He was born in Paris. His father, Professor Jean Louis Burnouf (1775-1844), was a classical scholar of high reputation, and the author, among other works, of an excellent translation of Tacitus (6 vols., 1827-1833). Eugène Burnouf published in 1826 an Essai sur le Pali ..., written in collaboration with Christian Lassen; and in the following year Observations grammaticales sur quelques passages de l'essai sur le Pali.
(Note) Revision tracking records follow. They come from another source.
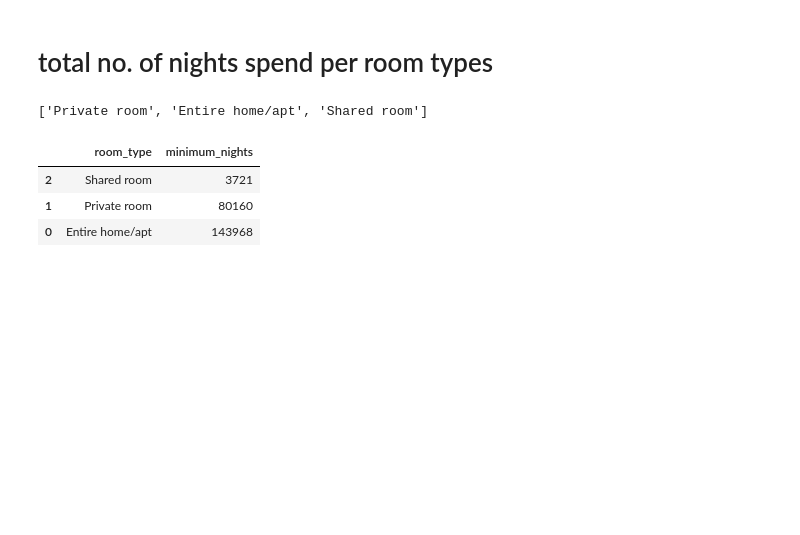
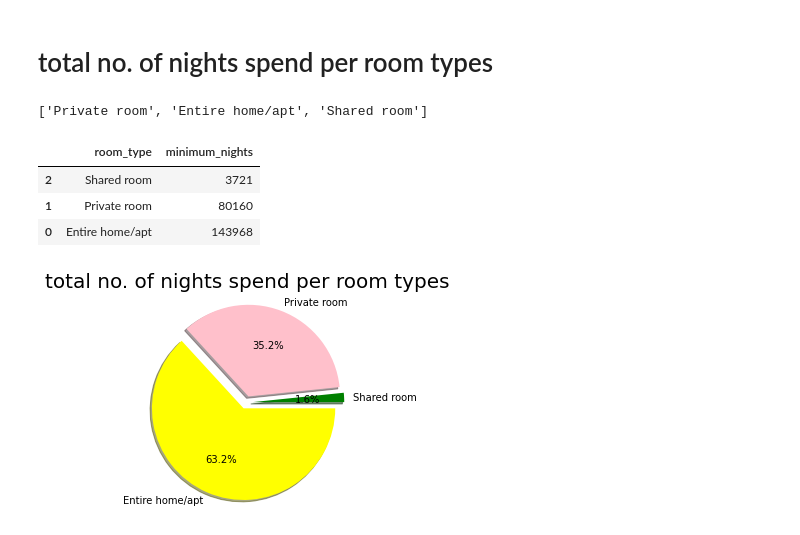
Before and after one commit to suloymandal9/Airbnb--data--analysis, a Jupyter notebook: airbnb.ipynb, the cells around one changed output. Drawn from its saved outputs; the diff is of its cells as text; code cells hidden in the pictures; blank space fills up the shorter version.

```diff
--- a/airbnb.ipynb
+++ b/airbnb.ipynb
@@ -210,3 +210,19 @@ room_types.head()
 | 2 | Shared room | 3721 |
 | 1 | Private room | 80160 |
 | 0 | Entire home/apt | 143968 |
+# %%
+# create dataset
+labels=list(room_types['room_type'])
+sizes=list(room_types['minimum_nights'])
+# create color parameter
+colors=['green','pink','yellow']
+# create explode
+explode = (0.07, 0.07, 0.07)
+# %%
+#creating pie chart
+plt.pie(sizes,explode=explode,labels=labels,colors=colors,autopct='%1.1f%%',shadow=True)
+plt.title('total no. of nights spend per room types', fontsize=20)
+plt.axis("equal")
+plt.show()
+# %% [output]
+[figure, added]
```
Also changed, not shown: parts of 1 cell of this notebook.
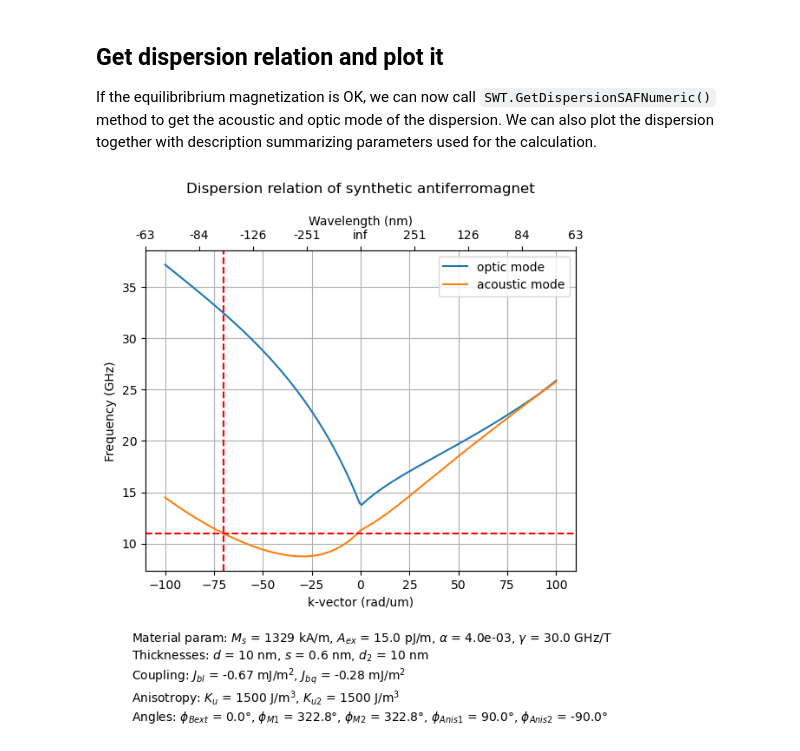
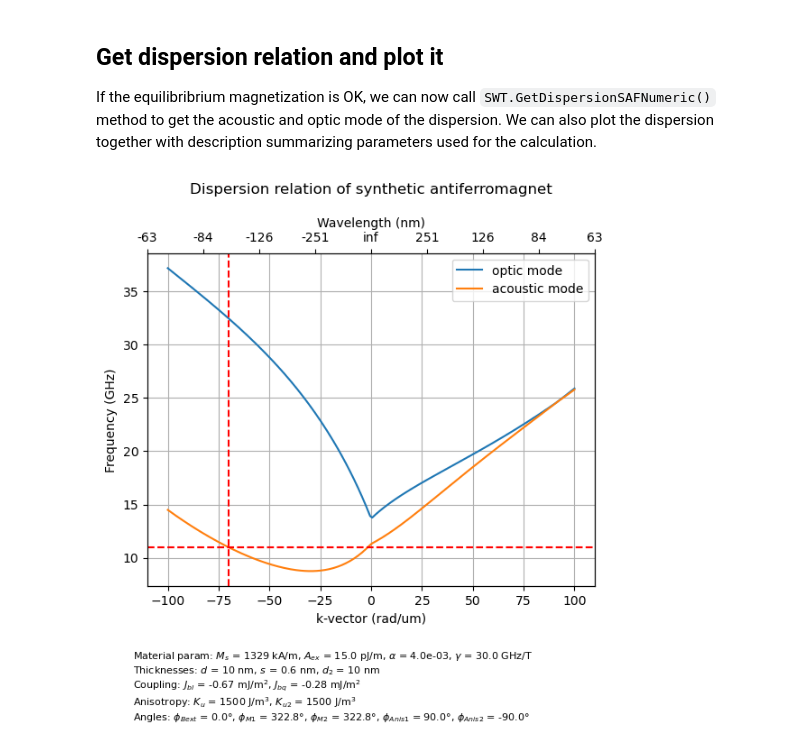
Before and after one commit to CEITECmagnonics/SpinWaveToolkit, a Jupyter notebook: examples/SAFdispersion_simple.ipynb, the cells around one changed output. Cells and saved outputs as stored; diff of their text form; code cells hidden in the pictures.

Commit message:
Changed font size in the info text below the dispersion plot

```diff
--- a/examples/SAFdispersion_simple.ipynb
+++ b/examples/SAFdispersion_simple.ipynb
@@ -104,32 +104,32 @@ plt.title('Dispersion relation of synthetic antiferromagnet\n')
 plt.xlabel('k-vector (rad/um)')
 plt.ylabel('Frequency (GHz)')
 
 # Add some marker lines
 plt.axhline(11, color='red', linestyle='--')
 plt.axvline(-70, color='red', linestyle='--')
 
 # Add second x-axis with wavelength in nanometers
 def custom_formatter(x, pos):
     return "{:.0f}".format((2*np.pi/(x))*1000)
 plt2 = plt.twiny()
 plt2.spines['top'].set_visible(True)
 plt2.xaxis.set_major_formatter(FuncFormatter(custom_formatter))
 plt.xlabel('Wavelength (nm)')
 
 # Need to reset the axis limits
 plt.xlim(min(kxi*1e-6), max(kxi*1e-6))
 
 # Add info text below the plot so we always know what is plotted
 info_text = (
     'Material param: $M_s$ = %.1d kA/m, $A_{ex}$ = %.1f pJ/m, $\\alpha$ = %.1e, $\\gamma$ = %.1f GHz/T \n'
     'Thicknesses: $d$ = %.1d nm, $s$ = %.1f nm, $d_2$ = %.1d nm\n'
     'Coupling: $J_{bl}$ = %.2f mJ/m$^2$, $J_{bq}$ = %.2f mJ/m$^2$\n'
     'Anisotropy: $K_u$ = %.1d J/m$^3$, $K_{u2}$ = %.1d J/m$^3$\n'
     'Angles: $\phi_{Bext}$ = %.1f°, $\phi_{M1}$ = %.1f°, $\phi_{M2}$ = %.1f°, $\phi_{Anis1}$ = %.1f°, $\phi_{Anis2}$ = %.1f°'
 ) % (Ms/1e3, Aex*1e12, alpha, gamma/2/np.pi/1e9, d*1e9, s*1e9, d2*1e9, Jbl*1e3, Jbq*1e3, Ku, Ku2, phiBext, np.rad2deg(phi1), np.rad2deg(phi1), phiAnis1, phiAnis2)
-plt.figtext(0.1, -0.25, info_text, ha='left', fontsize=10)
+plt.figtext(0.1, -0.2, info_text, ha='left', fontsize=8)
 
 # show the plot
 plt.show()
 # %% [output]
-[figure, old version]
+[figure, new version]
```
The next great work he undertook was the deciphering of the Zend manuscripts brought to France by Anquetil du Perron. By his labours a knowledge of the Zend language was first brought into the scientific world of Europe. He caused the Vendidad Sade, part of one of the books bearing the name of Zoroaster, to be lithographed with the utmost care from the Zend manuscript in the Bibliothèque Nationale, and published it in folio parts, 1829-1843.

From 1833 to 1835 he published his Commentaire sur le Yaçna, l'un des livres liturgiques des Parses; he also published the Sanskrit text and French translation of the Bhagavala Purdna ou histoire poétique de Krichna in three folio volumes (1840-1847). His last works were Introduction à l'histoire du Bouddhisme indien (1844), and a translation of Le lotus de la bonne loi (1852). He had been for twenty years a member of the Academie des Inscriptions and professor of Sanskrit in the Collège de France.

See a notice of Burnouf's works by Barthélemy Saint-Hilaire, prefixed to the second edition (1876) of the Introd. à l'histoire du Bouddhisme indien; also Naudet, "Notice historique sur MM. Burnouf, père et fils," in Mém. de l'Acad. des Inscriptions, xx. A list of his valuable contributions to the Journal asiatique and of his manuscript writings, is given in the appendix to the Choix de lettres d'Eugène Burnouf (1891).

This entry was originally from the 1911 Encyclopedia Britannica.